Tumors of the colon and rectum are growths (masses) arising from the wall of the large intestine. Benign tumors of the large intestine are usually called polypoid in shape. Malignant tumors of the large intestine are called cancers, and most are believed to have developed from polyps. Bleeding from colon polyps and cancers tends to be mild (the amount of blood loss is small), intermittent, and usually does not cause low blood pressure or shock.
Cancers and polyps of the colon and rectum can cause bright red rectal bleeding, maroon colored stools, and sometimes melena. The colon cancers and polyps located near the rectum and the sigmoid colon are more likely to cause mild intermittent bright red rectal bleeding; while colon cancers located in the right colon are more likely to cause occult bleeding that over time can lead to moderate or severe iron deficiency anemia.
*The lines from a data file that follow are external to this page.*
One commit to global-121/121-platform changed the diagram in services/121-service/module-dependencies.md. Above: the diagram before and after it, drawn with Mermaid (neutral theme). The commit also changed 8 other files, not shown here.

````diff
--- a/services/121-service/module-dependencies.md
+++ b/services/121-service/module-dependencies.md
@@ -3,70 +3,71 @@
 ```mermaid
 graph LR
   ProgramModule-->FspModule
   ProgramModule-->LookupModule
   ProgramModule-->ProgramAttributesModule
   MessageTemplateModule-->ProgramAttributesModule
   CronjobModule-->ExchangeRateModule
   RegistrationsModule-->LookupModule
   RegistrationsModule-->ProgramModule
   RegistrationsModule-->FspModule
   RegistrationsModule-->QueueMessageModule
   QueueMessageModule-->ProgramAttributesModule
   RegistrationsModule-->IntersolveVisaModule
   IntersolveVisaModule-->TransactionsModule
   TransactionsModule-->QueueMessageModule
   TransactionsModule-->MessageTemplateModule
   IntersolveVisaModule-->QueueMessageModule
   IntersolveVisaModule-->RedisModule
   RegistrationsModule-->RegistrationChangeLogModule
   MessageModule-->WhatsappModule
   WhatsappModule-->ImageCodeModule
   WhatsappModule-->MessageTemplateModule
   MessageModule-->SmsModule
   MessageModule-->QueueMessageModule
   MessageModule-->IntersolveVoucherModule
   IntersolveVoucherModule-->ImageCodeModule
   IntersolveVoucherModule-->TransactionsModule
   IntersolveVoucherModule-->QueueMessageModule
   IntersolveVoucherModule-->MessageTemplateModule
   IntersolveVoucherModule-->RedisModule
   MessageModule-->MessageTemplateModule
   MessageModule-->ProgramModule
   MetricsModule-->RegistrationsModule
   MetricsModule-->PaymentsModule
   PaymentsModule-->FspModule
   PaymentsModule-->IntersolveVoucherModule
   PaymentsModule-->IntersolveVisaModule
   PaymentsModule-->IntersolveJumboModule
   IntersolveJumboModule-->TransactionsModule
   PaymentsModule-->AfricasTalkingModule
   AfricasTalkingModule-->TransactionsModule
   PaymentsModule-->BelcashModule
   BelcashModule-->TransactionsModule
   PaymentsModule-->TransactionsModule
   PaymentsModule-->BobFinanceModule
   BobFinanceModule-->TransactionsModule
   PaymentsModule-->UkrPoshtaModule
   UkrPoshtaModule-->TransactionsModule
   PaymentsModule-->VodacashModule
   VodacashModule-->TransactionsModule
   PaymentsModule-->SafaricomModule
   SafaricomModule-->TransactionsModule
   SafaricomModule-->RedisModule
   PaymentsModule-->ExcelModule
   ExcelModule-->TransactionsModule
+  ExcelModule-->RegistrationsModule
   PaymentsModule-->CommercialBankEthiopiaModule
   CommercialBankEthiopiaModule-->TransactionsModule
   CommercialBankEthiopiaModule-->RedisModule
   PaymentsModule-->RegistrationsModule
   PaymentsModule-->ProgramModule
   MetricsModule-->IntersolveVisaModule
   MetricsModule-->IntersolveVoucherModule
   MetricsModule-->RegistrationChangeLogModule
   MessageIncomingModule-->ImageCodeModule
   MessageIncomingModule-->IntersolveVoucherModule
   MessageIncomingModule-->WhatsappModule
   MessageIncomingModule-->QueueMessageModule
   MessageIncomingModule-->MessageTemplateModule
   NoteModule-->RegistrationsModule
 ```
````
Colon polyps found during colonoscopy usually are removed, a process called polypectomy. Bleeding can